    • bruises, scrapes, athlete's foot, yeast infections, diaper rashes, and believe it or not, it can help minimize stretch marks and scarring. Ladies, you might want to try this!
  • Sore throat, sores or inflammations in mouth or throat.
  • Incorporate Calendula into baths, creams, compresses, washes, salves, topical oils.
  • Dried flower for tea and infused oils.
  • Pest repellent against aphids, eelworms, tomato hornworms, asparagus beetles.

Step outside of your comfort level and experiment with Calendula. We are currently selling fresh, certified organic Calendula for $5 per pound. 

We are also selling poppies and bachelor buttons! 

Contact us for some beautiful certified organics flowers that have many uses!

Sunday, July 12, 2015

Certified Organic Garlic coming soon!

Garlic. One of the world's healthiest foods. 

If you don't believe me, feel free to read up on it for yourself: Medical Uses and Benefits

It's almost time for fresh organic garlic from our fields! We originally planted one clove of garlic by hand in October. Since then, we've been busy planning and prepping an area to hang garlic. This weekend, we were busy in the fields harvesting it. Unfortunately, it is not ready for sales yet as it needs to hang dry for a few weeks. 

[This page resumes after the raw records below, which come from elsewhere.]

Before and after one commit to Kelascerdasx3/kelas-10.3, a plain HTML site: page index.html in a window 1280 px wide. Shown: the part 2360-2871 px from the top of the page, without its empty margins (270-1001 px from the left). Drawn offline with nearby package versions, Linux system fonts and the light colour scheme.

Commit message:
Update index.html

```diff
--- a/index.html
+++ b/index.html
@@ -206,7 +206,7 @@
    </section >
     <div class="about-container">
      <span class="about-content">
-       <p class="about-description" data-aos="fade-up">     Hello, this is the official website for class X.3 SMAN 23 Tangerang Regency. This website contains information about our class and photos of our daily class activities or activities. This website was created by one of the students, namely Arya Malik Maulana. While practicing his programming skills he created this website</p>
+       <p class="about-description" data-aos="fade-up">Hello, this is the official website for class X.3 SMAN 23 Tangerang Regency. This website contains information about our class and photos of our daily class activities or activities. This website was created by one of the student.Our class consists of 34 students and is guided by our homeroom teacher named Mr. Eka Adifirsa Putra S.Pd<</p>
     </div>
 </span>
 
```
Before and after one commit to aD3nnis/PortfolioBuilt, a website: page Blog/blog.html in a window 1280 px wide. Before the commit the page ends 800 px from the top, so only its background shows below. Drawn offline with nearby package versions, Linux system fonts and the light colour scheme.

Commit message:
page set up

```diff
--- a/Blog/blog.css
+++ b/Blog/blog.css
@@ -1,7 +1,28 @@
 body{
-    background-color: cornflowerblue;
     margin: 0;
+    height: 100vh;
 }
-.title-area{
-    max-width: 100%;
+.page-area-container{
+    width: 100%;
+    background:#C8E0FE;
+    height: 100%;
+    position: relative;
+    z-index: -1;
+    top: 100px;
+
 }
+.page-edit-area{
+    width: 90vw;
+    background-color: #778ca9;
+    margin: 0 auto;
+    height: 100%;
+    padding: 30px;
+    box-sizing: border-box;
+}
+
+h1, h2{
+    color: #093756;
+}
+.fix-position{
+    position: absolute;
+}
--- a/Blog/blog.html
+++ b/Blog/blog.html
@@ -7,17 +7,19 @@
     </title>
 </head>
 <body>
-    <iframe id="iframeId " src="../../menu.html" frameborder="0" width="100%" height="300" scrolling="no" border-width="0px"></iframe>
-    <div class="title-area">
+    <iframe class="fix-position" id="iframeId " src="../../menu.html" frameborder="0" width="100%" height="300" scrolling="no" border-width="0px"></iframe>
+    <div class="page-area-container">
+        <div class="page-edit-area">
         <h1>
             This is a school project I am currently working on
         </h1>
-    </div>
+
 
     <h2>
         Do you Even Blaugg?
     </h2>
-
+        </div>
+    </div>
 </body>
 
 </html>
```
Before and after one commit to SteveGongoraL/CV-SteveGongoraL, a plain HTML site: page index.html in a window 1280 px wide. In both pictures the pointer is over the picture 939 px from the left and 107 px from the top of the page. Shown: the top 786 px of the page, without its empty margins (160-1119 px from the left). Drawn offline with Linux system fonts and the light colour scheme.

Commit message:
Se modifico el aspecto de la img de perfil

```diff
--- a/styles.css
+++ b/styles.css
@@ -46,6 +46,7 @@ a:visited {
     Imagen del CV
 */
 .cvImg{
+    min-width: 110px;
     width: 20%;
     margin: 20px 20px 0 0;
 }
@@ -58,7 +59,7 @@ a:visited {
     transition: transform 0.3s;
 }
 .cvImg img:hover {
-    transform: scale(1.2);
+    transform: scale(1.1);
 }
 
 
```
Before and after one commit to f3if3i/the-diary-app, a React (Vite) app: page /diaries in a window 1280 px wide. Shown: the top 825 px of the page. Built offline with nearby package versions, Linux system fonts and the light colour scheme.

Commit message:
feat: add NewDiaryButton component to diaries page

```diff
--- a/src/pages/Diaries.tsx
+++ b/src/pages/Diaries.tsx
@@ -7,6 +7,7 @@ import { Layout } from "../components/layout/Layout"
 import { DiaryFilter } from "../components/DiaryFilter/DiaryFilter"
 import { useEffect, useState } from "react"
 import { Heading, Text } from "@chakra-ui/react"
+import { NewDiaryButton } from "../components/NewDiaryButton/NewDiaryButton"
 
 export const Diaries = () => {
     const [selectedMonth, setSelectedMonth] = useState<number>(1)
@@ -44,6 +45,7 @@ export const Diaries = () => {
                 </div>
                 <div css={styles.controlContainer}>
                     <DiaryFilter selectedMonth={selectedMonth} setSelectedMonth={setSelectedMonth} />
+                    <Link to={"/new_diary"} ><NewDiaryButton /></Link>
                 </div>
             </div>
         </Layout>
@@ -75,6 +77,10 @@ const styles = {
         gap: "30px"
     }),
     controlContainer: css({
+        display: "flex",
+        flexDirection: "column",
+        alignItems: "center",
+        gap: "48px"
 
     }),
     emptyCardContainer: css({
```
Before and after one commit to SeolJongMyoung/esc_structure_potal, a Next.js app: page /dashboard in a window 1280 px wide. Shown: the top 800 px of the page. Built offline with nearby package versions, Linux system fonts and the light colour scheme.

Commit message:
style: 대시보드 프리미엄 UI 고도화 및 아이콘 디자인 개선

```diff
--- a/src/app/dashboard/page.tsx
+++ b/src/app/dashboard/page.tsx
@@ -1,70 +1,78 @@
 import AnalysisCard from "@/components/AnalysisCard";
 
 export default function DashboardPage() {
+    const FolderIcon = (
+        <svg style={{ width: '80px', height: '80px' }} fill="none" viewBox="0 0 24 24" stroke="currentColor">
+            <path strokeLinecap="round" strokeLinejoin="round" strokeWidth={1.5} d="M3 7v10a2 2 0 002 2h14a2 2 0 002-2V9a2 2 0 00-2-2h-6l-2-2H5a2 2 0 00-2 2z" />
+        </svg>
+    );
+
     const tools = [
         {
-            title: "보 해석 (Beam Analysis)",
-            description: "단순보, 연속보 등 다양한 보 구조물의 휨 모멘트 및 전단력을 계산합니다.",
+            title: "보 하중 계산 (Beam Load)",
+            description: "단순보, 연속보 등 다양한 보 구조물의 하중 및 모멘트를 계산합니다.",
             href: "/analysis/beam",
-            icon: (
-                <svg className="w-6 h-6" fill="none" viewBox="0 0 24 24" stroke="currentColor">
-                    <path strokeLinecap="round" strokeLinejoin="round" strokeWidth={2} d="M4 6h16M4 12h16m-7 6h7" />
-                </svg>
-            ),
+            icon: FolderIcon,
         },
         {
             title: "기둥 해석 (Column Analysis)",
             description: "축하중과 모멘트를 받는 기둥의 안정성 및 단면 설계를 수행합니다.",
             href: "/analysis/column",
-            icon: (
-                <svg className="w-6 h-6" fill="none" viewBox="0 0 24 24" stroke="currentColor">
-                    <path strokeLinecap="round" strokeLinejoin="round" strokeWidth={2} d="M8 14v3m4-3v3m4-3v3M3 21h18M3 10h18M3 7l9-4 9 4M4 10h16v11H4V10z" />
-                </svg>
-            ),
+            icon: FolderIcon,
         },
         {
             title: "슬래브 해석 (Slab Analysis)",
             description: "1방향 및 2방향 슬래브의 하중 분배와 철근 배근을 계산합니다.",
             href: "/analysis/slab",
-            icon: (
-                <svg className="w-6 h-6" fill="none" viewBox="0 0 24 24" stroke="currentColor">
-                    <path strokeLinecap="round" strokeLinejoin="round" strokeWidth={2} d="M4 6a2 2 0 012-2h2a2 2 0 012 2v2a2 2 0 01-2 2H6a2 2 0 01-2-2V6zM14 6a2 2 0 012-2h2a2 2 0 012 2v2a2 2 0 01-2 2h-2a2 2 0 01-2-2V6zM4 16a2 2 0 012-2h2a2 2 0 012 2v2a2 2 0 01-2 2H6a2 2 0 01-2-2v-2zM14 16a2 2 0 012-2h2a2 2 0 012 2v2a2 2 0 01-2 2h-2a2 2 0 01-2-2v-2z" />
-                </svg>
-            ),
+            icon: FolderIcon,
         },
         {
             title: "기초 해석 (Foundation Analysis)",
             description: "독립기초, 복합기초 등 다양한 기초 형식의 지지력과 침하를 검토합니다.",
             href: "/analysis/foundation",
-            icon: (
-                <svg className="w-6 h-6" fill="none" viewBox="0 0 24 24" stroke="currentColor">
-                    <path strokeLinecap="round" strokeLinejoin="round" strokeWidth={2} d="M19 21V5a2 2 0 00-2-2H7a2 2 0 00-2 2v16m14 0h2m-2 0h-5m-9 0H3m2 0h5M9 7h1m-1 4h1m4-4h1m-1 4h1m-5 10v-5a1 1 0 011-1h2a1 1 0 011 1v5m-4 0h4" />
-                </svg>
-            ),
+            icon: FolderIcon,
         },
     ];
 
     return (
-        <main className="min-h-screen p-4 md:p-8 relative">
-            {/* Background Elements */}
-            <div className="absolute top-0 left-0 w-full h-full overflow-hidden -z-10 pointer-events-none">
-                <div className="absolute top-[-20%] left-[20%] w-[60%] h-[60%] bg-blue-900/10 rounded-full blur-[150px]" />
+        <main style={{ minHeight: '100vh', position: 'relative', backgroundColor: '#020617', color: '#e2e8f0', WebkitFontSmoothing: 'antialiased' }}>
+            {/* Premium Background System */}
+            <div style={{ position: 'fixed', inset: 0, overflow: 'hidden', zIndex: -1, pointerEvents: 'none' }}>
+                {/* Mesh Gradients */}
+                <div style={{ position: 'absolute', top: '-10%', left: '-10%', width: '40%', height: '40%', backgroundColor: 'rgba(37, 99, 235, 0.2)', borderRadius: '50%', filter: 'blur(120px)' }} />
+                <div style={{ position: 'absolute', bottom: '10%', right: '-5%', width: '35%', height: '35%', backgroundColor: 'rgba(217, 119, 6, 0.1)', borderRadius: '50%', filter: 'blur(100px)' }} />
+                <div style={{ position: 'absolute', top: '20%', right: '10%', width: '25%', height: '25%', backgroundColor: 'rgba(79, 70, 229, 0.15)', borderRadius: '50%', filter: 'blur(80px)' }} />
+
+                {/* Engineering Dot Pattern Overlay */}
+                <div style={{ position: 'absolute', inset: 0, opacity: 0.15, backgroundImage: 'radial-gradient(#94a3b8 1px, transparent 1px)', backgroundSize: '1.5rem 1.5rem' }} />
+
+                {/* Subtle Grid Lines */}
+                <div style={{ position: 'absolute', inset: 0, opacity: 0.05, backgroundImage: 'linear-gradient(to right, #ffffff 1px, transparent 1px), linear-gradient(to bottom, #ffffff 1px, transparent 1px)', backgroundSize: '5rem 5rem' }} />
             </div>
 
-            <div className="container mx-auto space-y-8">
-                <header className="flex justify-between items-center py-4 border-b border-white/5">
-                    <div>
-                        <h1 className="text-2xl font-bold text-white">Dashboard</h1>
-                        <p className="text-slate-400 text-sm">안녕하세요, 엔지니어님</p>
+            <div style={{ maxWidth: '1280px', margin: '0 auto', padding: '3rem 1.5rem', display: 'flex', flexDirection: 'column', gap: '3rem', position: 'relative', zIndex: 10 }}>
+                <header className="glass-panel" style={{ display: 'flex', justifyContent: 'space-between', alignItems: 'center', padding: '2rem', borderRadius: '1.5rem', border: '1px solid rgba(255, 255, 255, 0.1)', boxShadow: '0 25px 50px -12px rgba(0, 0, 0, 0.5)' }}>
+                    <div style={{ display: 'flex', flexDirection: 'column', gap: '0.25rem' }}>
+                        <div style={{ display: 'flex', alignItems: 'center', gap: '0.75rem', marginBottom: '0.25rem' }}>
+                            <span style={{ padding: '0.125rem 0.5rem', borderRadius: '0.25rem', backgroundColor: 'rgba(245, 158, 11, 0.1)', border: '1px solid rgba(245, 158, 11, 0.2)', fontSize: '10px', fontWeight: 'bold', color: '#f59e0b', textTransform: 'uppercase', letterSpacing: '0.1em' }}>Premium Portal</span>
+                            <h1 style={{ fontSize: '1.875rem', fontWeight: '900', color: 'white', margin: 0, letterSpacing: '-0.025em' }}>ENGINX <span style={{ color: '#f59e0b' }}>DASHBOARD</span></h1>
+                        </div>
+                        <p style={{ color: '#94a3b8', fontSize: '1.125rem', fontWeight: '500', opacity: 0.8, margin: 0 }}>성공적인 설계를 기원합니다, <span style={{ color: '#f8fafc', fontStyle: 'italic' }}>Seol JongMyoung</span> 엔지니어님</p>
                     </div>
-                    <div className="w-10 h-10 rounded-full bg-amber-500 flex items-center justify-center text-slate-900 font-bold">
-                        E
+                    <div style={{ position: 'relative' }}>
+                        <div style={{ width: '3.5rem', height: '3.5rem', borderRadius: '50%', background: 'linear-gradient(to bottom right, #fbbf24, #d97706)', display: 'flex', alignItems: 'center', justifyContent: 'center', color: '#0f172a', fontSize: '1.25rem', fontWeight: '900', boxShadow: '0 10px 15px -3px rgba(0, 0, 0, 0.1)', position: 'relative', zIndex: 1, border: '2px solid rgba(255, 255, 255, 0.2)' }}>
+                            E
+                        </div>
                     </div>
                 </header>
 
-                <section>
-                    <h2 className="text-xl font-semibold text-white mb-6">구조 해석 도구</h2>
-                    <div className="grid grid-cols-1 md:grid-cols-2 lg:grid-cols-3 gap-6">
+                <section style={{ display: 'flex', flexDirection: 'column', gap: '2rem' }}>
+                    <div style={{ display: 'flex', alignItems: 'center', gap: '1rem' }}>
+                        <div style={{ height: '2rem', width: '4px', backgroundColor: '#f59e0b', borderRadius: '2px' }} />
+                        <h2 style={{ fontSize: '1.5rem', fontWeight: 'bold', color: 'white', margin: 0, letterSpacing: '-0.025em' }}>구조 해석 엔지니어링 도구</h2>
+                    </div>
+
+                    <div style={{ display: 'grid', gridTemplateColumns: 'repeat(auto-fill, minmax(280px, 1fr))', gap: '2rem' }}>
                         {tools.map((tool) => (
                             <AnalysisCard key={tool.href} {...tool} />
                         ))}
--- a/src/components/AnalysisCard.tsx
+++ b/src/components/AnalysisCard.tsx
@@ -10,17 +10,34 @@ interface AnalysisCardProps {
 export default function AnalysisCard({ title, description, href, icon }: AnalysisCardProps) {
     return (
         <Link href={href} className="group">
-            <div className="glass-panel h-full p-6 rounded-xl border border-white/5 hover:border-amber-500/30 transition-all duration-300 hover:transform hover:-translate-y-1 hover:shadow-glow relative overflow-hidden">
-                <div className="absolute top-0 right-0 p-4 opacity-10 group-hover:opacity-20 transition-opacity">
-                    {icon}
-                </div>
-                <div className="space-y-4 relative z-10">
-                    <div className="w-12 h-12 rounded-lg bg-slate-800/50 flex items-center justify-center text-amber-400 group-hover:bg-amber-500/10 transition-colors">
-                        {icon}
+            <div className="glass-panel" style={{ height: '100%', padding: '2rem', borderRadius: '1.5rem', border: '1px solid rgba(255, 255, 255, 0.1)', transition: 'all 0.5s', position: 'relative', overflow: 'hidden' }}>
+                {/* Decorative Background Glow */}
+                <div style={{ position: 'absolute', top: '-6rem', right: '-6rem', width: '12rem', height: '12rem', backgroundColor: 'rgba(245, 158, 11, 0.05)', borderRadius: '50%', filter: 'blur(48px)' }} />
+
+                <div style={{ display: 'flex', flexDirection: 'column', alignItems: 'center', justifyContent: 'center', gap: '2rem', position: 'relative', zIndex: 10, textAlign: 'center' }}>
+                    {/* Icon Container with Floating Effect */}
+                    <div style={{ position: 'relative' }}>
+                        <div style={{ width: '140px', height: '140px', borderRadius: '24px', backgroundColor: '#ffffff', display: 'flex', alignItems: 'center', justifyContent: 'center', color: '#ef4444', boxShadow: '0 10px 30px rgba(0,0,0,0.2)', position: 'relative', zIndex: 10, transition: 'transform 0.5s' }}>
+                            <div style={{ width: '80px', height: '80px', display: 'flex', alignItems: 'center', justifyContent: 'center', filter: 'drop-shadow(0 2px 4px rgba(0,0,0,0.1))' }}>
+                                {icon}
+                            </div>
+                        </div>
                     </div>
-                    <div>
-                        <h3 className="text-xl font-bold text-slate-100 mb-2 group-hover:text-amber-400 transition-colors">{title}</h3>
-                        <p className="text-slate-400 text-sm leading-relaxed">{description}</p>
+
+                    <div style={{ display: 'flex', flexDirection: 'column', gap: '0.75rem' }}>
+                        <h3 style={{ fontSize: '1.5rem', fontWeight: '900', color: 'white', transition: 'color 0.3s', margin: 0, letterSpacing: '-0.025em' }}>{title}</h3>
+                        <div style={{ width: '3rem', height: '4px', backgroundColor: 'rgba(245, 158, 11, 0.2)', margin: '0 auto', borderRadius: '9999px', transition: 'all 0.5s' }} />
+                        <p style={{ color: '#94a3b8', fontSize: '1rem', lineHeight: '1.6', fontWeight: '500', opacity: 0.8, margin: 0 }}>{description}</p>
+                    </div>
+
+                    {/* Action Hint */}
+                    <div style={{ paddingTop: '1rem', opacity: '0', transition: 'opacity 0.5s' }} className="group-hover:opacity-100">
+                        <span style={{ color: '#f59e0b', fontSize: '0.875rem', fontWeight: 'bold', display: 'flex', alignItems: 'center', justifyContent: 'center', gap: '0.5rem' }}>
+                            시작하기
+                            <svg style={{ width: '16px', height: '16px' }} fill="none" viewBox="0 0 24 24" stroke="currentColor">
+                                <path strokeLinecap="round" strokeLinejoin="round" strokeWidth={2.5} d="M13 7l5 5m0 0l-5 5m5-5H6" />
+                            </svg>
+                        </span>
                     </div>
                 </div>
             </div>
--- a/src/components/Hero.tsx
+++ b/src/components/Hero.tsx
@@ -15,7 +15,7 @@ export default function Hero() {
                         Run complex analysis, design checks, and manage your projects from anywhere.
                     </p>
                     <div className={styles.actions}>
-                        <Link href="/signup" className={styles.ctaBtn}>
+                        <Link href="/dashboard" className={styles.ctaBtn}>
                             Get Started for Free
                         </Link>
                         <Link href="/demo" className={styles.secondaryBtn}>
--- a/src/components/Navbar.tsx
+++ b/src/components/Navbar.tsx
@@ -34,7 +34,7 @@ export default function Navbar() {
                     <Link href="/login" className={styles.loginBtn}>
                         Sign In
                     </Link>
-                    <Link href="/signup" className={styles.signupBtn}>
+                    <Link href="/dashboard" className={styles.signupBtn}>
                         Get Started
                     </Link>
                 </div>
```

This year, we will have 4-5 varieties of garlic available: Amish, Chesnok, Romanian, and Music, possibly Purple Stripe. Garlic does have many uses:  preventing health problems, cooking, or fighting werewolves or vampires along with many more. Whatever your purpose is, we will have garlic ready for you soon! For other uses, please refer to: 12 uses for garlic. If you are interested in pre-ordering, please contact us or visit our Facebook page Country Blossoms Organics LLC

If you are unsure how to cook with garlic, here are a few tips and recipes: Garlic Do's and Don'tsGarlic Tips, and Garlic recipes.

The drying process may take anywhere from 3-4 weeks.

Most of our garlic is starting to dry. Only one more variety to hang.

Monday, April 6, 2015


8 Hives at CBO

Today, Nicholas Thill from Honey Grove Apiaries, LLC stopped by with some beehives that will be housed at Country Blossoms Organics. We hope that having these hives on our farm will be beneficial to the bees and to our crops. We are very excited to support Honey Grove Apiaries, LLC in their mission to supply the community with their delicious, local honey, and we are equally excited for our plants to benefit from the bees!

Just a reminder that Country Blossoms Organics LLC will be a vendor at the upcoming Lomira Farmer's Market. Opening day of the market will be on Saturday, June 13th, and will run each Saturday morning until October 10th from 8:00 AM-12:00 PM. If you are interested in participating in this year's farmer's market, we will be having a vendor meeting on Saturday, April 18th at 10:30 AM in the community room of the Lomira Municipal Building. If you have any questions, feel free to contact Jenny at